The band Heart was looking to achieve some harmonious balance when it came time to record their fourth studio album. The group was still recovering from a protracted legal battle with former record label, Mushroom, over third album, Magazine. When the smoke cleared, Mushroom released an unfinished version of the record in April 1977. A year later almost to the day, Heart issued their own version of the Magazine LP.
A rejuvenated Heart returned on October 7, 1978, with Dog & Butterfly. Purposely split into the hard rocking "Dog" side and a softer, acoustic "Butterfly" side, the album showcased sisters Ann and Nancy Wilson and the rest of Heart getting back to the business of making sweet music.
First single "Straight On" closed the "Dog" side, hitting rock radio in September 1978. The track crashed the top 20, peaking at #15 on the Hot 100 for the week of December 16, 1978. The #1 song in America that week: Barbra Streisand and Neil Diamond's "You Don't Bring Me Flowers."
Heart went to the album's acoustic title track for single number two in January 1979. While not the chart hit as "Straight On," "Dog & Butterfly" flew into the top 40 to peak at #15 for the week of March 31, 1979. The #1 song in the country at the time: the Bee Gees' "Tragedy."

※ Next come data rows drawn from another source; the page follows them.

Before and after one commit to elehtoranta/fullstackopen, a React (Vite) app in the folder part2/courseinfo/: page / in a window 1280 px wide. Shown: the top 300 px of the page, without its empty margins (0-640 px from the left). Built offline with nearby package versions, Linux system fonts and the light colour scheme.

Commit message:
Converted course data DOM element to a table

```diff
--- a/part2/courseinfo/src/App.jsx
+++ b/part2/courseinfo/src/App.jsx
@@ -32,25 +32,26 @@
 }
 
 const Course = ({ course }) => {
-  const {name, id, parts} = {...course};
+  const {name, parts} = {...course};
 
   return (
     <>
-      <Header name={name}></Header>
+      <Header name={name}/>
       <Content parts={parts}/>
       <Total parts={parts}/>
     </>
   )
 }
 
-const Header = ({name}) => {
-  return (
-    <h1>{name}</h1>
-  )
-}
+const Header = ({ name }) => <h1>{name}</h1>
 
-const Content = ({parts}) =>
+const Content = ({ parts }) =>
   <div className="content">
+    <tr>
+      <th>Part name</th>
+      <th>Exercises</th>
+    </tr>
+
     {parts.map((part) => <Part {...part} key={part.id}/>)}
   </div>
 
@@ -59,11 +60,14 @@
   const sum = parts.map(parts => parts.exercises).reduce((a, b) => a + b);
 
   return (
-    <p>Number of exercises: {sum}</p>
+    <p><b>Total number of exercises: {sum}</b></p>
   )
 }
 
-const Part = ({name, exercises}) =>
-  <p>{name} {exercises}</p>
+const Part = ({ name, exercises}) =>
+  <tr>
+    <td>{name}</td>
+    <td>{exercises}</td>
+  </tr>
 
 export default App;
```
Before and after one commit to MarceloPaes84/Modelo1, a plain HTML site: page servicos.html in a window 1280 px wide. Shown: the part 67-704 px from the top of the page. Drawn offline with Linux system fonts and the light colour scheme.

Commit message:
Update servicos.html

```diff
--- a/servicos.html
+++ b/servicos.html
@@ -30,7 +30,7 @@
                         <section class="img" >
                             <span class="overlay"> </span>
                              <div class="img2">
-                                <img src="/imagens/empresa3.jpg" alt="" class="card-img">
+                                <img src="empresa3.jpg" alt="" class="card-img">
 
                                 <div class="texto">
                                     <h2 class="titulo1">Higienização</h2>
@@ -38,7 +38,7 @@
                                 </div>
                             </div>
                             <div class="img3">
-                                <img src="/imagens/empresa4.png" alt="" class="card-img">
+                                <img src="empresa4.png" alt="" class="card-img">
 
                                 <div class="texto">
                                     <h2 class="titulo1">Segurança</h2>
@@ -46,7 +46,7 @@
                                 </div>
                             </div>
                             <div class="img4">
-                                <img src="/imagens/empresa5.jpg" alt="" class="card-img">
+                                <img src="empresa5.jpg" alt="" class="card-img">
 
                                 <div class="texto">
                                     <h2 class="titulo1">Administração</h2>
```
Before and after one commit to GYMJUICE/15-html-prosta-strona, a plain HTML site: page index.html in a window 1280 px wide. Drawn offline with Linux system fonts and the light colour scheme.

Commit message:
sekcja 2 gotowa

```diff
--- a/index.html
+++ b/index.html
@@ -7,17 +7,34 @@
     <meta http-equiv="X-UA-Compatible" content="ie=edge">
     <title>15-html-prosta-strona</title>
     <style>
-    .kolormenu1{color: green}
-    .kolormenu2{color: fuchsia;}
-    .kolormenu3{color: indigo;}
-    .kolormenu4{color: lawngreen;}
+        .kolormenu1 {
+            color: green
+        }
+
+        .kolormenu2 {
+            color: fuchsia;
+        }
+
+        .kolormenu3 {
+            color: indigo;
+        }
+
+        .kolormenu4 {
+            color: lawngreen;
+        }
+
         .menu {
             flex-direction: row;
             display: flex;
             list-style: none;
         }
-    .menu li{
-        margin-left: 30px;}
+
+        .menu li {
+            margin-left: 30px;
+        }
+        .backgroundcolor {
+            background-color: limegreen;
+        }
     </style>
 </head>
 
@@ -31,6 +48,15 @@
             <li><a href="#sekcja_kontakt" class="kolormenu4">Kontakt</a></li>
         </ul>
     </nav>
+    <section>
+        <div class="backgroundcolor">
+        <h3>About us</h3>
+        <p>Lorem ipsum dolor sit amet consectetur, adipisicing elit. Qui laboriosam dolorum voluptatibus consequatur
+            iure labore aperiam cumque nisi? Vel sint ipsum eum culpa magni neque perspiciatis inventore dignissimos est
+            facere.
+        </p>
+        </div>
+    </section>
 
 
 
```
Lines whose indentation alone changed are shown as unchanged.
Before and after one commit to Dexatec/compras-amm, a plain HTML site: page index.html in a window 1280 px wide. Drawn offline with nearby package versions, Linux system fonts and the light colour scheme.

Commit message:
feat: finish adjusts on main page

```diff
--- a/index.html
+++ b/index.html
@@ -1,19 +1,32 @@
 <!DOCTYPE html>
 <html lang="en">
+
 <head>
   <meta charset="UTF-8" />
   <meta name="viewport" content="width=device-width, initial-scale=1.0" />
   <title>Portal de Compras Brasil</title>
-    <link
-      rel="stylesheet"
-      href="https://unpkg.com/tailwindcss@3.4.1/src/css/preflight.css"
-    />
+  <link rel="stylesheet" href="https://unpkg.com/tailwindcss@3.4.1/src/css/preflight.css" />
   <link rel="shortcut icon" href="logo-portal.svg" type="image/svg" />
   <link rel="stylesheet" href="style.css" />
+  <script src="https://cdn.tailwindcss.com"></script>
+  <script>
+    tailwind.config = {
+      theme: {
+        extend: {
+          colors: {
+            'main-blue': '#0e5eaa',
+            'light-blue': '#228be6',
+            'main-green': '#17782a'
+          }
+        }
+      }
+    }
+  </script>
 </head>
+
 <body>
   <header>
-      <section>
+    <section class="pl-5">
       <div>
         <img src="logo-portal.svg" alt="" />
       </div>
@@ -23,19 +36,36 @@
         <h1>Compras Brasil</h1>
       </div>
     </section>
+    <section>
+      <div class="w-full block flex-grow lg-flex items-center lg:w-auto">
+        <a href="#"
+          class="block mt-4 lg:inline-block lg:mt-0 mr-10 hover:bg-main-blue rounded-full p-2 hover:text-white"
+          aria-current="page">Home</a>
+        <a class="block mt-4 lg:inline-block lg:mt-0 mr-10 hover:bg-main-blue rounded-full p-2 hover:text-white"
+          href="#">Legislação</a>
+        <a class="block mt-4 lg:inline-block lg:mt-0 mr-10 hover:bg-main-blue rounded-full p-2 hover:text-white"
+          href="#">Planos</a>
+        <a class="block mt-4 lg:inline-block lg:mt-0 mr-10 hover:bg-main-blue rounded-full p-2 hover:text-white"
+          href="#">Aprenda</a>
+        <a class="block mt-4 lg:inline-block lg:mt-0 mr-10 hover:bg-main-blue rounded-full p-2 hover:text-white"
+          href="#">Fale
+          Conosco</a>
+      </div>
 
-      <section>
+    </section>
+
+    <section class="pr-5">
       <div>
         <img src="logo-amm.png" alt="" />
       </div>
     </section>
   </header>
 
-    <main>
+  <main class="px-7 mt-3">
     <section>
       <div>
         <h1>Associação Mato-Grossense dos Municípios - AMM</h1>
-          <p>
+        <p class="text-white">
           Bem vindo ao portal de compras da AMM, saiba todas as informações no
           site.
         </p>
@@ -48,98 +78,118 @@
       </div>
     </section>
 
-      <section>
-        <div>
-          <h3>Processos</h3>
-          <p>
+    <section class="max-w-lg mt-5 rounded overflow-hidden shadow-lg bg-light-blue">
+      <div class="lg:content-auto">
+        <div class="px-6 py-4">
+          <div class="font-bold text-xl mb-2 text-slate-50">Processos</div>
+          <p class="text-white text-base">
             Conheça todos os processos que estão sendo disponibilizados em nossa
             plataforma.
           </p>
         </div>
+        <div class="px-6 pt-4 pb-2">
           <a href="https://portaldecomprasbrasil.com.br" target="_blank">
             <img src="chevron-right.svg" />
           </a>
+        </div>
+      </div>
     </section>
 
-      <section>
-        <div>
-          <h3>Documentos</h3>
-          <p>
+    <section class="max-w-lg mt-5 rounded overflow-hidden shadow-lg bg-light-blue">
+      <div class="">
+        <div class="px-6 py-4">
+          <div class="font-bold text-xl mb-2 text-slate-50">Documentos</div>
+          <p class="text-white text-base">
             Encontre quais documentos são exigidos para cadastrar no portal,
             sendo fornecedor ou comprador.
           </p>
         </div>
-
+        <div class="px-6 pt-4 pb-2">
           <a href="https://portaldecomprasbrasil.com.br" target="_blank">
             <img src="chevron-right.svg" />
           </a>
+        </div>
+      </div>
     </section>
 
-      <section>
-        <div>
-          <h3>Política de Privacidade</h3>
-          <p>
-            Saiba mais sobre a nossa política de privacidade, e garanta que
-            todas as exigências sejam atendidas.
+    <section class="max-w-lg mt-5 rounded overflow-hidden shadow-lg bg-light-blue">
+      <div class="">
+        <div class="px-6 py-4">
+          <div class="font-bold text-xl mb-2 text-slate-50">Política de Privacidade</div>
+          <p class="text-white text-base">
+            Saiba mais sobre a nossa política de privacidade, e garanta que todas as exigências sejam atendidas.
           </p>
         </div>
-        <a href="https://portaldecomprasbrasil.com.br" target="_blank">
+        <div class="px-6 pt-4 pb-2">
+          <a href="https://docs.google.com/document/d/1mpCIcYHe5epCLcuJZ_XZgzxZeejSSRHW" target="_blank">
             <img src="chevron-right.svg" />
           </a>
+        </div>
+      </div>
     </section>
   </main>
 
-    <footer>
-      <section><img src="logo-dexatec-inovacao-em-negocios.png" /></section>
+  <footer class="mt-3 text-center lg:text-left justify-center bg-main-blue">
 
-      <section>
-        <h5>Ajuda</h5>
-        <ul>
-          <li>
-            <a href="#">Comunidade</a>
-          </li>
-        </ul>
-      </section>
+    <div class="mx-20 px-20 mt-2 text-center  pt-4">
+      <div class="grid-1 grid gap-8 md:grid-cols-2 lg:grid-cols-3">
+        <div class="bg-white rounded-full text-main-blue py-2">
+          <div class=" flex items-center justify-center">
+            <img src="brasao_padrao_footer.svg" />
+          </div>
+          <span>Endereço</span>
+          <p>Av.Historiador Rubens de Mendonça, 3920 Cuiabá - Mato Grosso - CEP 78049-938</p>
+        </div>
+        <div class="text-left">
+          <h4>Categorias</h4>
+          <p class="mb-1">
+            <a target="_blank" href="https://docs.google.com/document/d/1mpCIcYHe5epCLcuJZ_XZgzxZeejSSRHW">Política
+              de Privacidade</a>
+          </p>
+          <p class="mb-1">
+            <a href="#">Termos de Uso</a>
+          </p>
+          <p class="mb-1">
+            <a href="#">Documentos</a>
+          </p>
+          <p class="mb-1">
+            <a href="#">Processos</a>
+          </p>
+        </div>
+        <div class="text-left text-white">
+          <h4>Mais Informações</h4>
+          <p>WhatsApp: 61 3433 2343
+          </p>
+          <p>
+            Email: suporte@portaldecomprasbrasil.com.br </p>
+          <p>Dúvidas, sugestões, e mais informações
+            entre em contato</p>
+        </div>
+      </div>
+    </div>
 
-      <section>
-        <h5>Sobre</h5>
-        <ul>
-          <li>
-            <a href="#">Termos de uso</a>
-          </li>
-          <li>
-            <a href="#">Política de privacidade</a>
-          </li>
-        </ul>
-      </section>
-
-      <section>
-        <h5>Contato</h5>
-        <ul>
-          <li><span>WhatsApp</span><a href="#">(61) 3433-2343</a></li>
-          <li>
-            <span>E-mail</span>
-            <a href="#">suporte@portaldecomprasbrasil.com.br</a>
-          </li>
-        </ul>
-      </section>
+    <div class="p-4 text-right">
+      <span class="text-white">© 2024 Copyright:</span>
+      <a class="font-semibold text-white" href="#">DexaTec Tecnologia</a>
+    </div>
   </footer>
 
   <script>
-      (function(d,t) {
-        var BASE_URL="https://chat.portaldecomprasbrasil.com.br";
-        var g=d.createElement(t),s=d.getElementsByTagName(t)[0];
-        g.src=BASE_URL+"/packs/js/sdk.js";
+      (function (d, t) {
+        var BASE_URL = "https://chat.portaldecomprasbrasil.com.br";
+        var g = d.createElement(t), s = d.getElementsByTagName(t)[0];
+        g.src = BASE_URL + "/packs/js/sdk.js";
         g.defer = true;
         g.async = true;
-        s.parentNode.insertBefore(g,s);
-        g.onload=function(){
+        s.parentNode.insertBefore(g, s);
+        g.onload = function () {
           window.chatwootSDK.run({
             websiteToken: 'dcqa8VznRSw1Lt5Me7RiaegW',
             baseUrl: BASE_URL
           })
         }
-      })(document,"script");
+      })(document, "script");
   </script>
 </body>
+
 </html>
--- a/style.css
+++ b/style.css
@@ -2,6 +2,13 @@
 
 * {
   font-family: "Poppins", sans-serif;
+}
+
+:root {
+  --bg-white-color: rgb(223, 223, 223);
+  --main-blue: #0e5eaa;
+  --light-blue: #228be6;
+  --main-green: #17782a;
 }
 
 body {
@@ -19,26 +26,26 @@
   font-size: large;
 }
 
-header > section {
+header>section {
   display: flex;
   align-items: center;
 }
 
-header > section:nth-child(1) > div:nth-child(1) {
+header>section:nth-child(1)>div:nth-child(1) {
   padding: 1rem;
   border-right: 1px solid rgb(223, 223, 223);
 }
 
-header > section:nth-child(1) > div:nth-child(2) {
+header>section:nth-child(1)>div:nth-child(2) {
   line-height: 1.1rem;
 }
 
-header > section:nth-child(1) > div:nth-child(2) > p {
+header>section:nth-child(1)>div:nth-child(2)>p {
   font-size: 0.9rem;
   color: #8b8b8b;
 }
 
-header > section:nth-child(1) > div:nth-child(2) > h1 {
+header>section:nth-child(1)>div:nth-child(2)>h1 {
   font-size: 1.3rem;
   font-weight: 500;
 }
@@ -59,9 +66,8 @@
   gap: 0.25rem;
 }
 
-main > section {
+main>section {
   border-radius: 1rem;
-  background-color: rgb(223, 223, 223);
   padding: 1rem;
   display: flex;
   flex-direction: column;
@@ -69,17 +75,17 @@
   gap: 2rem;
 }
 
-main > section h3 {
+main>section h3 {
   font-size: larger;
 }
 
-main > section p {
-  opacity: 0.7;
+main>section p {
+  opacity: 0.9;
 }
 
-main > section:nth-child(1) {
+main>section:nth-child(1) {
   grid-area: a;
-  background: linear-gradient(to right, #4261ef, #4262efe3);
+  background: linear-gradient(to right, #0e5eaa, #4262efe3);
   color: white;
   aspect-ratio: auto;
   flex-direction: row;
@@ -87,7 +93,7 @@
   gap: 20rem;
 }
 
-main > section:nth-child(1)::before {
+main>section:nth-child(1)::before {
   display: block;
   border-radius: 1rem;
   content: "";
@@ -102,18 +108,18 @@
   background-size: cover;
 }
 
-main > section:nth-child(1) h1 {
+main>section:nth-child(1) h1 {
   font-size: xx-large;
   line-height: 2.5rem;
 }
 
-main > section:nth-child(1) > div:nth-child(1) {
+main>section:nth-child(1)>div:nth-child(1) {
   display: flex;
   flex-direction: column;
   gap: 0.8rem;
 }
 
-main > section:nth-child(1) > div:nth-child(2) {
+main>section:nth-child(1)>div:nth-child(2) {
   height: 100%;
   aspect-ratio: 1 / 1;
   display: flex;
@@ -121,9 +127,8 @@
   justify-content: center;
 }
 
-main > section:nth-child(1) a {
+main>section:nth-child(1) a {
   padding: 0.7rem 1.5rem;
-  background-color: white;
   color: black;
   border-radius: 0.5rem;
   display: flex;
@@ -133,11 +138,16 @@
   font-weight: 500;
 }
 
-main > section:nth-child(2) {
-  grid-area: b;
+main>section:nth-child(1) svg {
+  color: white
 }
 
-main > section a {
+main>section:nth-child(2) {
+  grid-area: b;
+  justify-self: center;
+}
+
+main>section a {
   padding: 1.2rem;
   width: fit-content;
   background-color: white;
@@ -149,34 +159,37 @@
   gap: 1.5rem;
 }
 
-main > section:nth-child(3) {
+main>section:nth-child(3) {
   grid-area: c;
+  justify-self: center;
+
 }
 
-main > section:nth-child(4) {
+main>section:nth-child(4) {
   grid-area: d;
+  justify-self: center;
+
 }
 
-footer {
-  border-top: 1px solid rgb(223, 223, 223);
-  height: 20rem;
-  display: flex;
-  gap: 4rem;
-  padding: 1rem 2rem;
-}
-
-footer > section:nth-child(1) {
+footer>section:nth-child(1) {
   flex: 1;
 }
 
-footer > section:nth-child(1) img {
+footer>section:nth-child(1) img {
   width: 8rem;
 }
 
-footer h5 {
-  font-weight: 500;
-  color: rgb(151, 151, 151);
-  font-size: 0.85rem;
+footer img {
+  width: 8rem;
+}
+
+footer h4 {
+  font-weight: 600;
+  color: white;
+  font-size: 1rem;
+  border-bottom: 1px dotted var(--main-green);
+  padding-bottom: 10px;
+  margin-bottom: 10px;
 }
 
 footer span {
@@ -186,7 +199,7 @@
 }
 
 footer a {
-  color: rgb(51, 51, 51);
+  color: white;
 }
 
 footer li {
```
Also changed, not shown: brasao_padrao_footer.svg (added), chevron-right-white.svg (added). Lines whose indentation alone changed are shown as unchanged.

Altogether, Dog & Butterfly established Heart as an estrogen-powered force to be reckoned with among the testosterone-soaked world of 1970s rock. On the Billboard 200, the LP reached #17 over the week of January 20, 1979. The top album in the U.S that week: Barbra Streisand's Greatest Hits, Vol. 2.